Joe Fernandez | Malaysiakini
The fact that this call didn’t come from people that matter in Sarawak is a big political mistake and Taib’s inner circle led by his predecessor and uncle Abdul Rahman, if not the man himself, must be laughing their heads off.
However for how long is anybody’s guess. Rahman was once fond of privately telling opponents especially Malay and Dayak rebels, to deter and lure them into his clutches, that his family has enough wealth to last seven generations without working and would equal and exceed the Gandhi dynasty in India in their grip of Sarawakian politics.
Besides, the Taib family has any number of political lobbyists in Kuala Lumpur to not only ‘keep an eye’ on the federal government but ‘keep them in check’. This is like the proverbial tail wagging the dog.Taib is not the only person to cling tightly to public office, but he shows crucial differences.
He became chief minister in 1981 at about the same time as Mahathir became prime minister and had him “demoted” to the post of federal territory minister in the federal cabinet. Mahathir left after 22 years even if his detractors believed he would die in office. He continues to snipe at his successors.
Anwar ratcheted up the stakes by pledging that all government and government-initiated development projects in the state would be either reviewed, scrapped or audited once he wrests the reins of power in Putrajaya come Sept 16, Malaysia Day, no less a revolution of sorts in slow motion towards much needed reformation. This evolution in thinking does away with questions over the morality, or otherwise, of political defections across party and government lines.

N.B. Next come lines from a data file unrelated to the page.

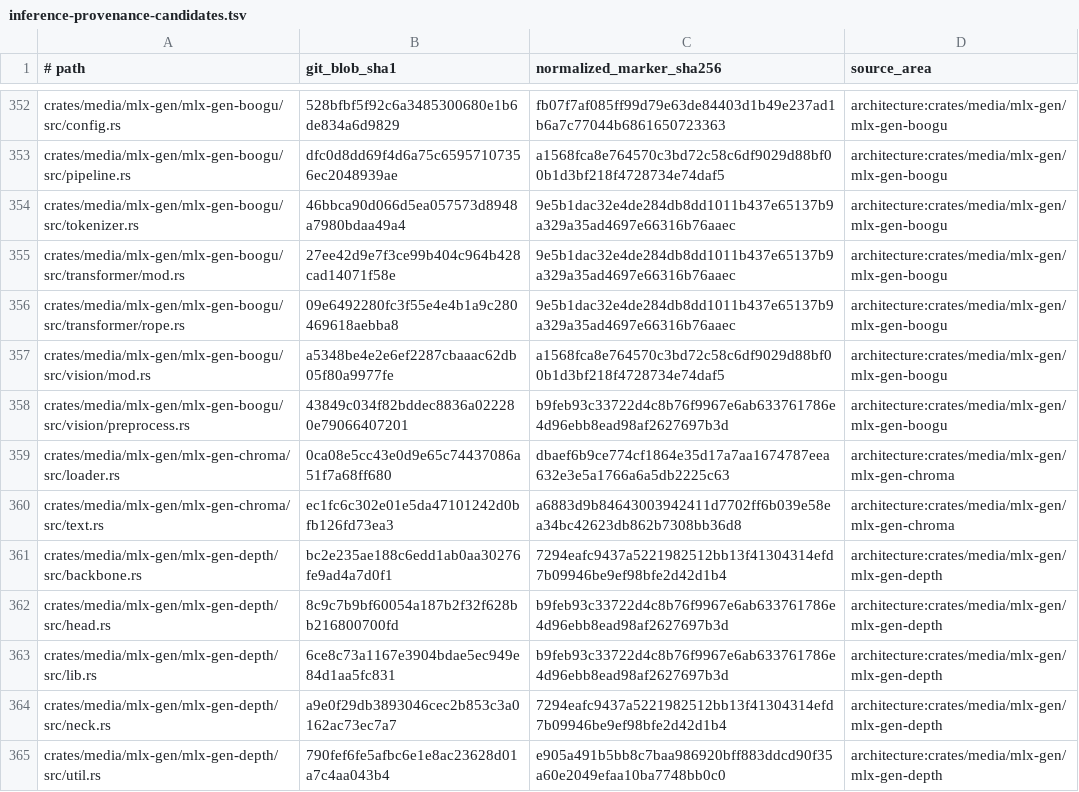
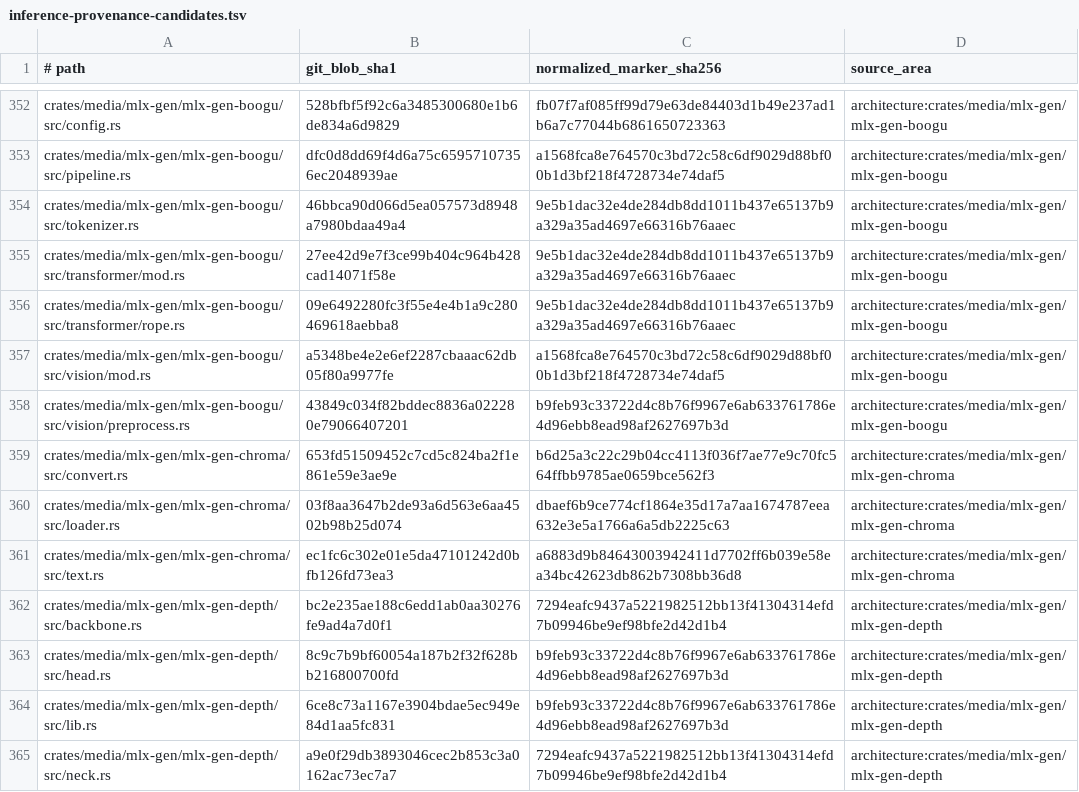
Before and after one commit to SceneWorks/SceneWorks, a TSV file: config/inference-provenance-candidates.tsv, drawn as a sheet; only a part is shown, gaps mark what is left out; the shorter side is filled out with more unchanged rows.

```diff
--- a/config/inference-provenance-candidates.tsv
+++ b/config/inference-provenance-candidates.tsv
@@ -358,3 +358,4 @@ crates/media/mlx-gen/mlx-gen-boogu/src/vision/mod.rs	a5348be4e2e6ef2287cbaaac62d
 crates/media/mlx-gen/mlx-gen-boogu/src/vision/preprocess.rs	43849c034f82bddec8836a022280e79066407201	b9feb93c33722d4c8b76f9967e6ab633761786e4d96ebb8ead98af2627697b3d	architecture:crates/media/mlx-gen/mlx-gen-boogu
-crates/media/mlx-gen/mlx-gen-chroma/src/loader.rs	0ca08e5cc43e0d9e65c74437086a51f7a68ff680	dbaef6b9ce774cf1864e35d17a7aa1674787eea632e3e5a1766a6a5db2225c63	architecture:crates/media/mlx-gen/mlx-gen-chroma
+crates/media/mlx-gen/mlx-gen-chroma/src/convert.rs	653fd51509452c7cd5c824ba2f1e861e59e3ae9e	b6d25a3c22c29b04cc4113f036f7ae77e9c70fc564ffbb9785ae0659bce562f3	architecture:crates/media/mlx-gen/mlx-gen-chroma
+crates/media/mlx-gen/mlx-gen-chroma/src/loader.rs	03f8aa3647b2de93a6d563e6aa4502b98b25d074	dbaef6b9ce774cf1864e35d17a7aa1674787eea632e3e5a1766a6a5db2225c63	architecture:crates/media/mlx-gen/mlx-gen-chroma
 crates/media/mlx-gen/mlx-gen-chroma/src/text.rs	ec1fc6c302e01e5da47101242d0bfb126fd73ea3	a6883d9b84643003942411d7702ff6b039e58ea34bc42623db862b7308bb36d8	architecture:crates/media/mlx-gen/mlx-gen-chroma
```
Also changed, not shown: 14 other files.
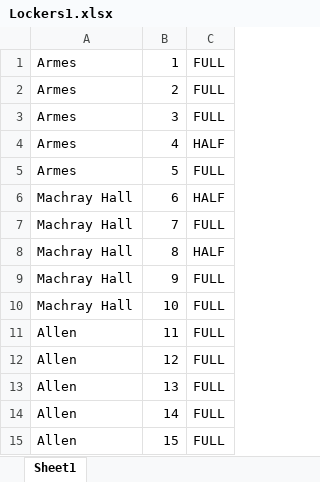
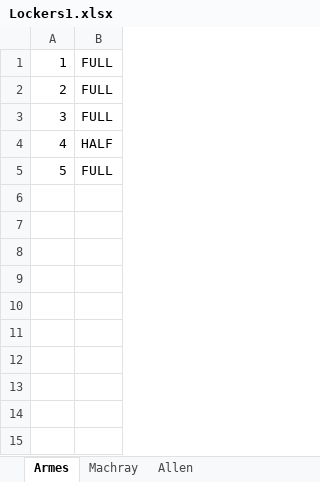
Before and after one commit to ESpearman/COMP3350-Group-Project, an Excel workbook: spreadsheets/Lockers1.xlsx, sheet Armes, drawn as a sheet; values as stored, in another font and other column widths than the file's, no borders; the diff names each change by its address in the sheet, - before the commit and + after, or states it on an @@ line.

```diff
--- a/spreadsheets/Lockers1.xlsx (sheet Armes)
+++ b/spreadsheets/Lockers1.xlsx (sheet Armes)
-sheet tab: Sheet1
+sheet tab: Armes
+sheet tab: Machray
+sheet tab: Allen
-column A, rows 1-5: all Armes
-row 6: Machray Hall | 6 | HALF
-row 7: Machray Hall | 7 | FULL
-row 8: Machray Hall | 8 | HALF
-row 9: Machray Hall | 9 | FULL
-row 10: Machray Hall | 10 | FULL
-row 11: Allen | 11 | FULL
-row 12: Allen | 12 | FULL
-row 13: Allen | 13 | FULL
-row 14: Allen | 14 | FULL
-row 15: Allen | 15 | FULL
```
Also changed, not shown: spreadsheets/Students1.xlsx, 12 other files.
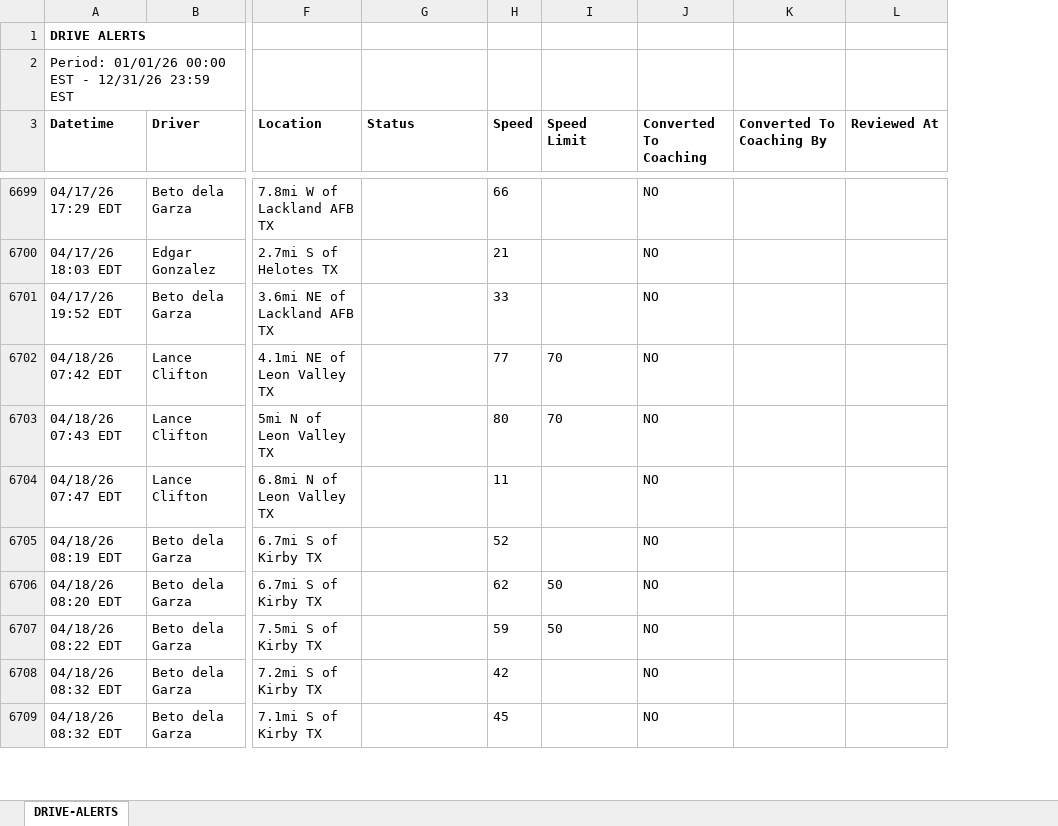
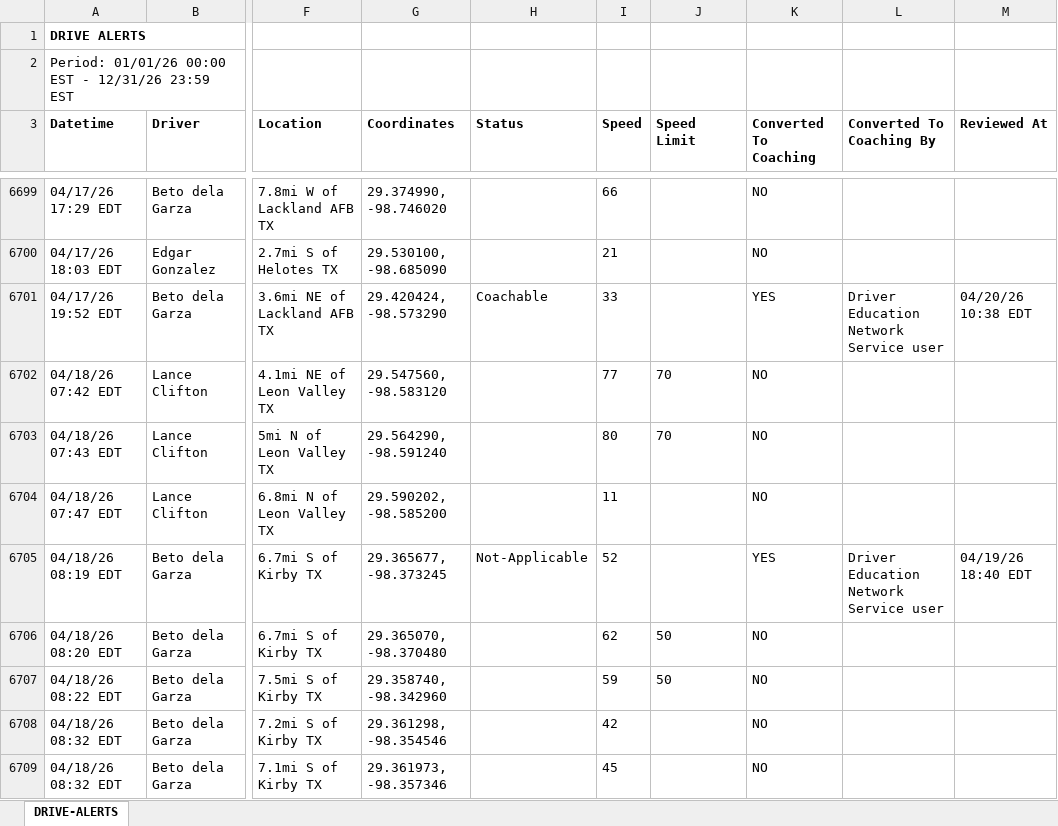
Before and after one commit to jmullins-DEN/Indigo-Construction, an Excel workbook: camera_events.xlsx, sheet DRIVE-ALERTS, drawn as a sheet; only a part is shown, gaps mark what is left out; values as stored, in another font and other column widths than the file's, no borders; addresses are those after the commit; the diff covers the shown part only; the diff names each change by its address in the sheet, - before the commit and + after, or states it on an @@ line.

```diff
--- a/camera_events.xlsx (sheet DRIVE-ALERTS)
+++ b/camera_events.xlsx (sheet DRIVE-ALERTS)
+column G (Coordinates), rows 6699-6709: 29.374990, -98.746020 | 29.530100, -98.685090 | 29.420424, -98.573290 | 29.547560, -98.583120 | 29.564290, -98.591240 | 29.590202, -98.585200 | 29.365677, -98.373245 | 29.365070, -98.370480 | 29.358740, -98.342960 | 29.361298, -98.354546 | 29.361973, -98.357346
-H6701 (Status): (empty)
+H6701 (Status): Coachable
-K6701 (Converted To Coaching): NO
+K6701 (Converted To Coaching): YES
-L6701 (Converted To Coaching By): (empty)
+L6701 (Converted To Coaching By): Driver Education Network Service user
-M6701 (Reviewed At): (empty)
+M6701 (Reviewed At): 04/20/26 10:38 EDT
-H6705 (Status): (empty)
+H6705 (Status): Not-Applicable
-K6705 (Converted To Coaching): NO
+K6705 (Converted To Coaching): YES
-L6705 (Converted To Coaching By): (empty)
+L6705 (Converted To Coaching By): Driver Education Network Service user
-M6705 (Reviewed At): (empty)
+M6705 (Reviewed At): 04/19/26 18:40 EDT
```
Also changed, not shown: 144 added rows, 9 moved rows and 70 edited cells elsewhere in this sheet, training.xlsx.
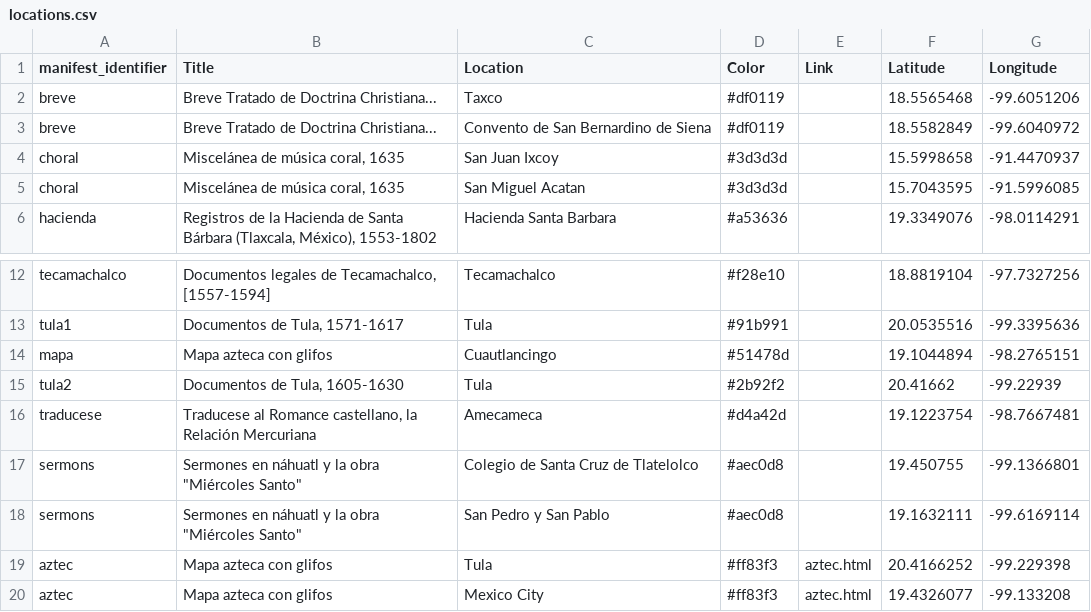
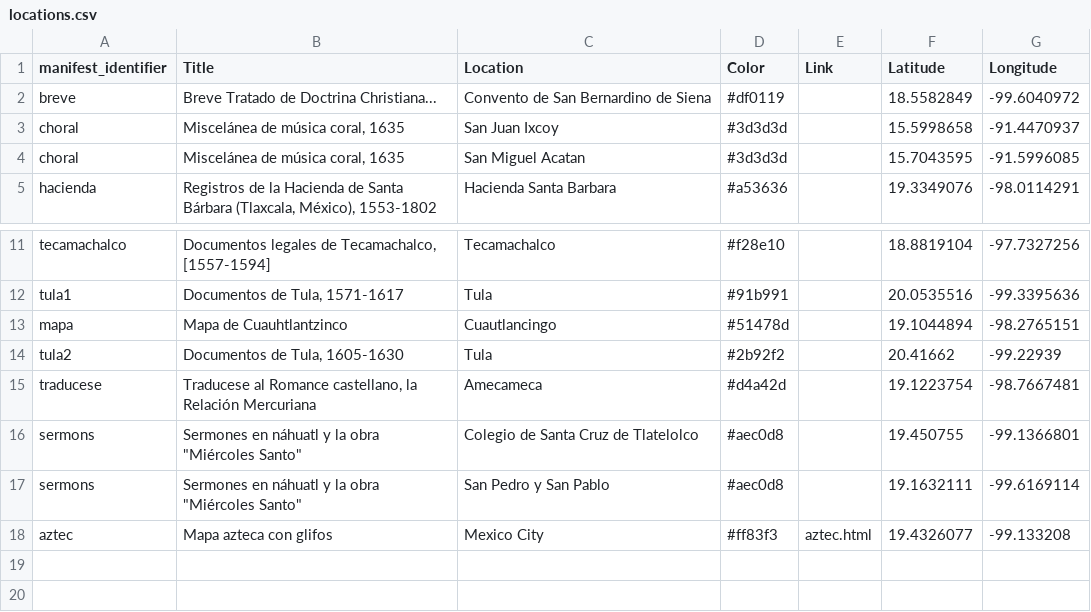
Before and after one commit to nadiacervantes/translating-mesoamerica, a CSV file: _data/locations.csv, drawn as a sheet; only a part is shown, gaps mark what is left out.

Commit message:
updating locations

```diff
--- a/_data/locations.csv
+++ b/_data/locations.csv
@@ -1,3 +1,2 @@
 manifest_identifier,Title,Location,Color,Link,Latitude,Longitude
-breve,Breve Tratado de Doctrina Christiana...,Taxco,#df0119,,18.5565468,-99.6051206
 breve,Breve Tratado de Doctrina Christiana...,Convento de San Bernardino de Siena,#df0119,,18.5582849,-99.6040972
@@ -13,3 +12,3 @@ tecamachalco,"Documentos legales de Tecamachalco, [1557-1594]",Tecamachalco,#f28
 tula1,"Documentos de Tula, 1571-1617",Tula,#91b991,,20.0535516,-99.3395636
-mapa,Mapa azteca con glifos,Cuautlancingo,#51478d,,19.1044894,-98.2765151
+mapa,Mapa de Cuauhtlantzinco,Cuautlancingo,#51478d,,19.1044894,-98.2765151
 tula2,"Documentos de Tula, 1605-1630",Tula,#2b92f2,,20.41662,-99.22939
@@ -18,3 +17,2 @@ sermons,"Sermones en náhuatl y la obra ""Miércoles Santo""",Colegio de Santa C
 sermons,"Sermones en náhuatl y la obra ""Miércoles Santo""",San Pedro y San Pablo,#aec0d8,,19.1632111,-99.6169114
-aztec,Mapa azteca con glifos,Tula,#ff83f3,aztec.html,20.4166252,-99.229398
 aztec,Mapa azteca con glifos,Mexico City,#ff83f3,aztec.html,19.4326077,-99.133208
```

Anwar is not after Taib’s head for no reason although there are suspicions that he wants to force the latter to ditch his traditional support prematurely for whoever is in Kuala Lumpur and make peace with him on reasonable terms.
Taib is an eternal survivor in politics and can be expected to do this in his own time. The others around him are waiting dutifully like robots for a cue from him. He has all of them picking from his hand. If Taib tells them to go or follow him, they will.
The infamous Sarawak parochialism is also at work here as they juggle to “keep the devils in Kuala Lumpur “ at bay from their beloved state of reluctant participants in the federation. Never has a state been so completely insulated from the rest of the nation.
Meanwhile, this is like a chicken-and-egg situation.
Does Anwar get Taib’s support first and then become prime minister or does he become prime minister first and then get Taib’s support? The latter course might be fraught with all sorts of uncertain risks for Taib especially as he faces state elections as early as next year.
Fernandez added: To be sure there are serious issues in the Sarawak of the once feared and famous Dayak tribes, camouflaged by the close links between the powers-that-be and the mainstream media, the virtual absence of the alternative media and low literacy rates, especially among the legendary head-hunting Iban who form the biggest grouping in the state.
The Iban have this childlike notion planted in their heads that “the government is our father and mother who takes care of us” and voting for the opposition, an unthinkable idea, is like going against our father and mother.
Although the Dayaks, the Iban included, form the majority community in the state, they remain at the bottom of the heap, reduced to being drawers of water and hewers of wood for others, lacking any direction as a community. Surely, these are the original “lost tribes” rooted in inertia.
Fernandez wrote further: Ironically, all four chief ministers since independence on Aug 31 1963 have been Dayaks. Stephen Kalong Ningkan the first, was followed by Penghulu Tawi Sli, Abdul Rahman Yaakub and incumbent and nephew Taib. Both Rahman and Taib come from the small Melanau Dayak community in Mukah who number less a little over 100,000 i.e. Muslims, Christians and Pagans included.
The Melanau, especially the Muslims, are often accused of having a foot in both the Malay and Dayak communities in much the same way as the Indian Muslims.
The other Dayak communities are the Bidayuh in the Kuching and Serian Divisions and the Orang Ulu – Kayan, Kenyah, Kelabit – followed by the Lun Bawang, Penan, Punan and Kedayan in the Miri and nearby Divisions.
Taib’s stranglehold on power is hardly the result of the voters backing him but more by default since the Opposition in the state has never been united and organized as they are elsewhere in Malaysia. In the absence of the alternative media, the Dayaks can even be persuaded by the powers-that-be to remain ever loyal against their own interests.